Last night after working at the school, I drove to Pacifica and made some cakes in the kitchen at the back of a bowling alley. It was marvy! We made about 15 cakes, several pounds of Italian Meringue Buttercream, which by the way is quite stable and you can just beat the crap out of it and it never falls, at least it didn't last night, and some cream cheese frosting, which is actually 1:3 creamcheese: powdered sugar (if you wanted to know). I did that for four hours and then came home and crashed out.
Today I had the day off, but I went to visit a potential school for the kids. We like where they are, but it's public and comes with all that stuff I don't like about public school, mainly the lock-step that students have to conform to these days. It was wonderful, just like I thought it would be and it's only a two-block walk from 24th St. BART which is convenient for getting them to school.
Later today I drove to Palo Alto for some parent coaching at Jewish Family Services of the Peninsula. She told me that judging by my discription of the kids, I had not damaged them like I'd thought. We talked for an hour and she gave us a lot of good advice:
1. Let them be different and celebrate their differences. I know that, right? but I also don't know that. I spend a lot of energy trying to make them feel as good about everything as the other one feels, and that's kind of ridiculous (my words not hers) since that's never going to happen.
2. Spend time alone with each of them each day, and it's best if that time can be spent doing something they love to do or something they're really good at. It provides time for offering praise and coziness.
3. Don't play the referee.

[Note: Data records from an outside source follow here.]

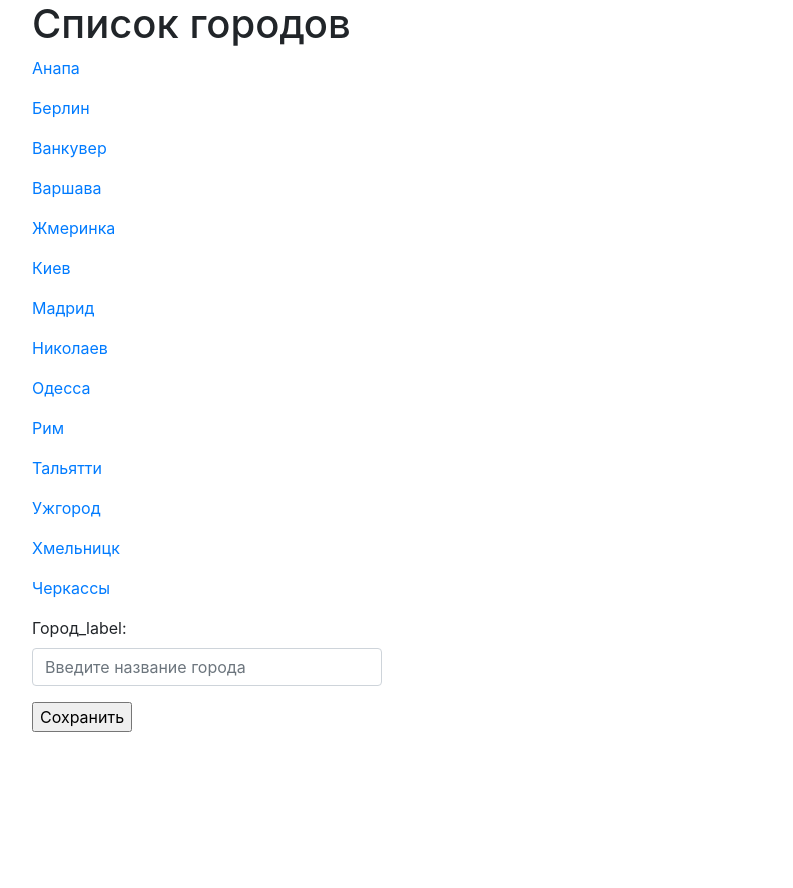
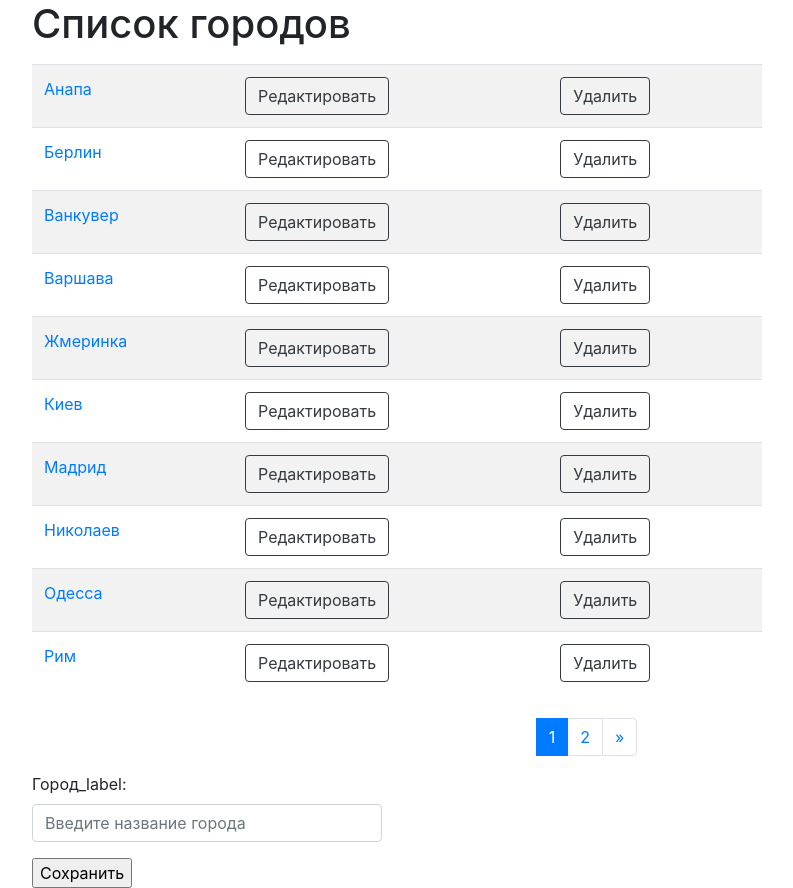
Before and after one commit to PancirDev/courseDjangoFR, a Django app: page /cities/ in a window 1280 px wide. Shown: the part 56-944 px from the top of the page, without its empty margins (53-846 px from the left). Before the commit the page ends 788 px from the top, so only its background shows below. Run offline with Django 3.2, Linux system fonts and the light colour scheme; data comes from the database, SQL or seed files in the repository; both versions use the stored data as it was after the commit.

Commit message:
L 35-38 Pagination

```diff
--- a/cities/templates/cities/home.html
+++ b/cities/templates/cities/home.html
@@ -3,14 +3,64 @@
 {% block content %}
 <h1>Список городов</h1>
 <div class="row">
-    <div class="col-md">
-        {% for object in objects_list %}
-        <p>
-            <a href="{% url 'cities:detail' pk=object.pk%}">{{object.name}}</a>
-        </p>
-        {% endfor %}
+    <div class="col-md-8 my-2 ">
+        <table class="table table-striped">
+            {% for object in page_obj %}
+            <tr>
+                <td><a href="{% url 'cities:detail' pk=object.pk%}">{{object.name}}</a></td>
+                <td><a href="{% url 'cities:update' pk=object.pk%}">
+                    <button type="submit" class="btn btn-outline-dark">Редактировать</button>
+                </a></td>
+                <td><a href="{% url 'cities:delete' pk=object.pk%}">
+                    <button type="submit" class="btn btn-outline-dark">Удалить</button>
+                </a></td>
+            </tr>
+            {% endfor %}
+        </table>
     </div>
 </div>
+<nav aria-label="Page navigation example">
+    <ul class="pagination justify-content-center">
+        <li class="page-item">
+            {% if page_obj.has_previous %}
+            <a class="page-link" href="?page={{ page_obj.previous_page_number }}" aria-label="Previous">
+                <span aria-hidden="true">&laquo;</span>
+            </a>
+            {% endif %}
+        </li>
+        {% for page in page_obj.paginator.page_range %}
+        <li class="page-item {% if page == page_obj.number %}active{% endif %}"><a class="page-link " href="?page={{ page }}">{{ page }}</a></li>
+        {% endfor %}
+        <li class="page-item">
+            {% if page_obj.has_next %}
+            <a class="page-link" href="?page={{ page_obj.next_page_number }}" aria-label="Next">
+                <span aria-hidden="true">&raquo;</span>
+            </a>
+            {% endif %}
+        </li>
+    </ul>
+</nav>
+
+<!--
+<div class="pagination">
+    <span class="step-links">
+        {% if page_obj.has_previous %}
+            <a href="?page=1">&laquo; first</a>
+            <a href="?page={{ page_obj.previous_page_number }}">previous</a>
+        {% endif %}
+
+        <span class="current">
+            Page {{ page_obj.number }} of {{ page_obj.paginator.num_pages }}.
+        </span>
+
+        {% if page_obj.has_next %}
+            <a href="?page={{ page_obj.next_page_number }}">next</a>
+            <a href="?page={{ page_obj.paginator.num_pages }}">last &raquo;</a>
+        {% endif %}
+    </span>
+</div>
+-->
+
 <div class="row">
     <dev class="col-md-4">
         <form action="" method="post"> {% csrf_token %}
--- a/cities/urls.py
+++ b/cities/urls.py
@@ -3,7 +3,8 @@ from django.urls import path
 from cities.views import *
 
 urlpatterns = [
-    path('', home, name='home'),
+    # path('', home, name='home'),
+    path('', CityListView.as_view(), name='home'),
     path('detail/<int:pk>/', CityDetailView.as_view(), name='detail'),
     path('add/', CityCreateView.as_view(), name='create'),
     path('update/<int:pk>/', CityUpdateView.as_view(), name='update'),
--- a/cities/views.py
+++ b/cities/views.py
@@ -1,13 +1,13 @@
 from django.shortcuts import render, get_object_or_404
 from django.urls import reverse_lazy
-from django.views.generic import DetailView, CreateView, UpdateView, DeleteView
+from django.views.generic import DetailView, CreateView, UpdateView, DeleteView, ListView
 
 # from cities.forms import HtmlForm, CityForm
 from cities.forms import CityForm
 from cities.models import City
 
 __all__ = (
-    'home', 'CityDetailView', 'CityCreateView', 'CityUpdateView', 'CityDeleteView',
+    'home', 'CityDetailView', 'CityCreateView', 'CityUpdateView', 'CityDeleteView', 'CityListView',
 )
 
 
@@ -53,3 +53,15 @@ class CityDeleteView(DeleteView):
     model = City
     template_name = 'cities/delete.html'
     success_url = reverse_lazy('cities:home')
+
+
+class CityListView(ListView):
+    model = City
+    paginate_by = 10
+    template_name = 'cities/home.html'
+
+    def get_context_data(self, **kwargs):
+        context = super().get_context_data(**kwargs)
+        form = CityForm()
+        context['form'] = form
+        return context
```
Also changed, not shown: db.sqlite3.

If they can't figure it out, they should both have time away from the activity, not just the one who got caught hitting, when the other one did all the provoking...ahem.
4. All moms have guilt, moms of twins have twice the guilt. Oh good.